But the main point to take away from the results is that the Republicans did not so much win this election as the Democrats lost it -- by scarcely differentiating themselves from the Republicans.

Nowhere was this clearer than on the economy -- the elephant in the room both parties made no serious bid to address.

The anemic recovery after the Great Recession shows some signs of a possible acceleration, and the stock market and profits are soaring, but wages have stagnated or dropped.

For the average worker and lower middle class, the recession continues. For Blacks and Latinos, especially youth, their situation is dire.

Everyone knows that inequality is getting greater. The top 10% are making gains, the top 1% are raking in even more dough and the top 0.1% are jumping ahead even further.

Incomes for the bottom 90%, however, are stagnating or dropping.

The Republicans made racist and xenophobic appeals to scapegoat Blacks, other minorities and “foreigners” and “immigrants” for the bad economic situation, winning votes on this basis. But the Democrats had virtually nothing to offer.

A November 8 New York Times op-ed, headlined “Democrats’ Weak Economic Message Is Exposed”, reflected this reality.

But this “weakness” was not the result of bad election policy choices. It flowed from the record of the Democrats.

Even just starting with the 2007-08 financial crisis and Great Recession, what did the Democrats offer?

First was the seamless transition from the Bush to the Obama administrations on the response to the crisis. This was to bail out the big financial institutions that were the centre of the crisis.

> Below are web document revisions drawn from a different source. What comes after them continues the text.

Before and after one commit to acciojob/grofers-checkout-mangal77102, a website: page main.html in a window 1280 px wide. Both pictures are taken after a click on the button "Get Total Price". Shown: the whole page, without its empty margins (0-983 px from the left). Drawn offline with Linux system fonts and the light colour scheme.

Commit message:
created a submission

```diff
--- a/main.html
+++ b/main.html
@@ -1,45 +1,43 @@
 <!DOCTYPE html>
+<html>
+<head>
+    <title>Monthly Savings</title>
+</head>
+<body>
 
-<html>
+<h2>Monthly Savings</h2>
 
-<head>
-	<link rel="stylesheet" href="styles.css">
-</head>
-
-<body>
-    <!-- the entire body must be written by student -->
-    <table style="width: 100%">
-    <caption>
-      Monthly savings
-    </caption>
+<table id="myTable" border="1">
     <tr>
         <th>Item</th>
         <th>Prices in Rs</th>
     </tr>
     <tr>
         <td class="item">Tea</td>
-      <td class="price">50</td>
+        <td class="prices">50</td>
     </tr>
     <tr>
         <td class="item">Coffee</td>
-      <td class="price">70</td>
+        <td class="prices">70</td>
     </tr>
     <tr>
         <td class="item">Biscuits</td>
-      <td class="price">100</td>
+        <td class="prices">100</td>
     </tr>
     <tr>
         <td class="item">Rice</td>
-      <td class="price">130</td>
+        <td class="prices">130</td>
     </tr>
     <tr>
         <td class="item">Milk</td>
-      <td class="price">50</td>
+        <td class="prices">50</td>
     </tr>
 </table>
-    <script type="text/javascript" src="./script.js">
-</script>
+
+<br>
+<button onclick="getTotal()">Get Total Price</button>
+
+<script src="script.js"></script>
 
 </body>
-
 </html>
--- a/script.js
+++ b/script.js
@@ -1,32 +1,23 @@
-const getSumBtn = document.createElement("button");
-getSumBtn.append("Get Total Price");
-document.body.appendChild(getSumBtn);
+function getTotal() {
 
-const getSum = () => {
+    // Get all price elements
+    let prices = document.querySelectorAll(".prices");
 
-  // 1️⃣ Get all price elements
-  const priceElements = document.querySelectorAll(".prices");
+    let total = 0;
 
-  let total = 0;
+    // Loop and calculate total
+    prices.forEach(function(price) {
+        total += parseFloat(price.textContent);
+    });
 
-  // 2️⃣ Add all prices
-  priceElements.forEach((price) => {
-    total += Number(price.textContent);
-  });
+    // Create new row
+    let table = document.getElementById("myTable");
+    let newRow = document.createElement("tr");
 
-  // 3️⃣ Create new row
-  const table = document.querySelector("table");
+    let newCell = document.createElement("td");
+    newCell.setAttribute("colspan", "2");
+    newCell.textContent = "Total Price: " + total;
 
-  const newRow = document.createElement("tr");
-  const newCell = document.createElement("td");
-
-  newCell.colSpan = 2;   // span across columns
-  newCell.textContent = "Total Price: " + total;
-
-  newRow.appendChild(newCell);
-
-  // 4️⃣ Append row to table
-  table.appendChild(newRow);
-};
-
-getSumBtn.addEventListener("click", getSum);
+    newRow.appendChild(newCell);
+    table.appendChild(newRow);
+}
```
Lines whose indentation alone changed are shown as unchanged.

Trillions in outright gifts and loans were showered on these institutions. But no help was given to the millions of working-class families whose homes were foreclosed on by the banks.

The big banks were bailed out, under the concept that they were too big to allow to fail.

In the years since, the Obama administration refused to bring criminal charges against individuals in these institutions who violated laws in their feeding frenzy leading up to the crisis.

Instead, there have been fines levelled against some of these institutions, which they write off as expenses.

So as well “too big to fail”, the Democratic administration, with full Republican support, added the principle of “too big to jail”.

Poor abandoned

The Obama administration has done nothing substantial to aid the unemployed and underemployed during the recession and its aftermath.

For example, it did not launch a government program to hire the jobless to rebuild the country's ageing and dangerous infrastructure of roads, bridges or railways -- or to rebuild blighted cities.

A campaign of urban renewal would have gone far in building affordable housing and alleviating the crisis-aggravated housing situation.

Such projects could have greatly cut joblessness, as well as bettered the country for everyone.

But the Democrats, tailing the Republicans, went in the opposite direction. They slashed government spending -- at the federal, state and local levels - on services like education, fire departments, veterans' benefits and food aid for the poor.

Along the same lines, there have been bipartisan drives to privatise education and other government services. Tuition for post-high school education has soared.

Much of this was done by the Democrats with the excuse that “compromise” had to be reached with the Republicans to “get things done”.

It meant that in the elections, the Democrats were unable to offer more of the same policies they have been following.

No wonder that tens of millions did not bother to vote. But there was one result of these elections that did indicate that if there was a mass workers’ party that put forward a pro-worker program, it could have had an effect.

There were referendums in some states and cities proposing a raise in the minimum wage -- and for the most part, these were won.

Significantly, these referendums were successful even in four states that Republicans won.

Like the article? Subscribe to Green Left now! You can also like us on Facebook and follow us on Twitter.